If you are lucky enough to work NASAyou can take advantage of the space agency’s shadow network ‘ESnet’, which can reach speeds of up to 91,000 megabits per second – still a fraction of the speed that frequency comb can achieve over less than one square millimeter of optical cable.
Analysis: This is really impressive, but don’t get too excited
Now, petabyte internet speeds have been achieved in the past; As mentioned before new world (Opens in a new tab), The previous optical data transmission record was actually 10.66 petabits per second, but this requires a lot of bulky equipment. This new solution is much more compact, but more importantly, it is scalable.
What this means is that the technology can be practically reduced to the size of a matchbox, and should theoretically be able to achieve exponentially higher speeds once the hardware is perfected.
Asbjørn Arvad Jørgensen, one of the researchers, claimed that “our calculations show that – using a single chip made by Chalmers University of Technology, and a single laser – we will be able to transmit up to 100 Pbit/s”. Let this sink in for a minute.
faster than speed
100 petabits per second is a pretty ridiculous internet speed. We mean silly; We did some math on this to prove it. Red Dead Redemption 2 is one of the most popular games on Steam right now, and it’s also one of the largest, with a whopping 120GB file.
With an internet connection of 100 bits/sec, you can download the entire game in about 9,600 nanoseconds; Less than a millisecond, only 0.0000096 seconds. it’s a Wild This writer lives in a fairly remote rural area without fiber coverage where it would take most of an afternoon to download a game like RDR2. Just the visualization of those kinds of internet speeds sends us into fits of euphoria.
Of course, we won’t have a 1,000-bit/s internet anytime soon. Aside from anything else, your practical internet speed—that is, how fast you can download things—will always be limited by the speed of your computer’s drive; If you’re still rocking an old hard drive, you can’t expect transfer speeds over 200MB/s. Even the fastest drives now (PCIe 5.0 NVMe SSDs) hit around 13,000MB/s.

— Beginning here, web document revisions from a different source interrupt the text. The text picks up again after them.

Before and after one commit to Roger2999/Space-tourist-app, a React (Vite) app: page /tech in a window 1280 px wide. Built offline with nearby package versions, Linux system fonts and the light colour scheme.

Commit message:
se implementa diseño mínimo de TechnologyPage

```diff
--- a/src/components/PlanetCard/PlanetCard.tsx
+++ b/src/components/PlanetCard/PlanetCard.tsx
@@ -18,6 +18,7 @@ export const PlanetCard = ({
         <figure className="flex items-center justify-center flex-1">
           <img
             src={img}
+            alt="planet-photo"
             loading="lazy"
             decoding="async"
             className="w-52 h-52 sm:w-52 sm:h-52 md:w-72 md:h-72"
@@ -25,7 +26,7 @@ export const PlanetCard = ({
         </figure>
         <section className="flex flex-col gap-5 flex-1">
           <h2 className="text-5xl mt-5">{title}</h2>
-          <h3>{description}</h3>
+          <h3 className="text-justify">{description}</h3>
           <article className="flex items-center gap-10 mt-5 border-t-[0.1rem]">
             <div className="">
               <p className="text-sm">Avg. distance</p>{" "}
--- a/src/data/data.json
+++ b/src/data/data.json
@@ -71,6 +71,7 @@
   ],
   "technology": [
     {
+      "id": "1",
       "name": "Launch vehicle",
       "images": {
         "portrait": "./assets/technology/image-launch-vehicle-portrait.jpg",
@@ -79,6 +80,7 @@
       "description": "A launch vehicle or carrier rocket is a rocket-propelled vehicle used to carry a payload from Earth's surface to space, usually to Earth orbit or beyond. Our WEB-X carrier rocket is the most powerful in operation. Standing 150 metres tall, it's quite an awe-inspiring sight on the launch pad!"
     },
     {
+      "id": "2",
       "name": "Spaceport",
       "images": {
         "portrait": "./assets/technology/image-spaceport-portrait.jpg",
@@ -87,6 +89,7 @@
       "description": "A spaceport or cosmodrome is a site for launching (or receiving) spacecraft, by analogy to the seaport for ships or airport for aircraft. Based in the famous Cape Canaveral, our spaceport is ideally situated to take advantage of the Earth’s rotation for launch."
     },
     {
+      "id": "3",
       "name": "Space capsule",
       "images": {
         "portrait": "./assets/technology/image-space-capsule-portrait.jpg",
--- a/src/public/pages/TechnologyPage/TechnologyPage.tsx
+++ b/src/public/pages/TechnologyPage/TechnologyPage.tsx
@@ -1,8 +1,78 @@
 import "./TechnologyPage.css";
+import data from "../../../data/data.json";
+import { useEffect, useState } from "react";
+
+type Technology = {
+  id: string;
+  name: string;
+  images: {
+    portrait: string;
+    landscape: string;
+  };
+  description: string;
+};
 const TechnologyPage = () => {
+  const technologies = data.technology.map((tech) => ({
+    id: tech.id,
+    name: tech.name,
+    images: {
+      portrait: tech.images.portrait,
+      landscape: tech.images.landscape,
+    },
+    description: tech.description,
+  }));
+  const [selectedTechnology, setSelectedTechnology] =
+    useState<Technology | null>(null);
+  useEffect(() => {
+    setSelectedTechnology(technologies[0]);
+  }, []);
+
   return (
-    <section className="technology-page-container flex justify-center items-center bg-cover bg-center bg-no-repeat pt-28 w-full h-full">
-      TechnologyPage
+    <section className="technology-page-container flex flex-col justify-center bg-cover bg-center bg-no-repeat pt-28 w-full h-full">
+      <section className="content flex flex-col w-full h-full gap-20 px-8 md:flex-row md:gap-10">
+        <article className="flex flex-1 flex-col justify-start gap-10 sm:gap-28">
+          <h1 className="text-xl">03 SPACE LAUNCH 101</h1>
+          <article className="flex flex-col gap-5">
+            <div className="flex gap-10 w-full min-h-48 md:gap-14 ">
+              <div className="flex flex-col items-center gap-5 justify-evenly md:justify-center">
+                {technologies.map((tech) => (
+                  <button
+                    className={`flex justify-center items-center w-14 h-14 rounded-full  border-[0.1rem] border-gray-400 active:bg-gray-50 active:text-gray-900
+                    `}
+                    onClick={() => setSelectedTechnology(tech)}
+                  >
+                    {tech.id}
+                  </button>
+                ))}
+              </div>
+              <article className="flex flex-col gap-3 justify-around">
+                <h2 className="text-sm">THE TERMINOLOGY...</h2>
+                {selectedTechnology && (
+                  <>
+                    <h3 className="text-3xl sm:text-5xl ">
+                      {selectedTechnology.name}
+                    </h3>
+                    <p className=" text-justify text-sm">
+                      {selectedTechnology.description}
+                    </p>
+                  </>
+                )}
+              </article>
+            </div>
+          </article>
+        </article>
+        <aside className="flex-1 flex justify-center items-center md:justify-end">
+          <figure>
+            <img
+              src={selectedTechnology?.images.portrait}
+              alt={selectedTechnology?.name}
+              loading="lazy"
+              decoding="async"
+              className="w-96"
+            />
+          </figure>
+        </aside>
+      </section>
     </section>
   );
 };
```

This is an obstacle that will take a long time to get over, but it is not the only problem. Although Jørgensen and his team claim the technology is scalable and implementable, it also requires a degree of large-scale infrastructure development that simply isn’t happening fast enough. If so, we all have NASA Internet now.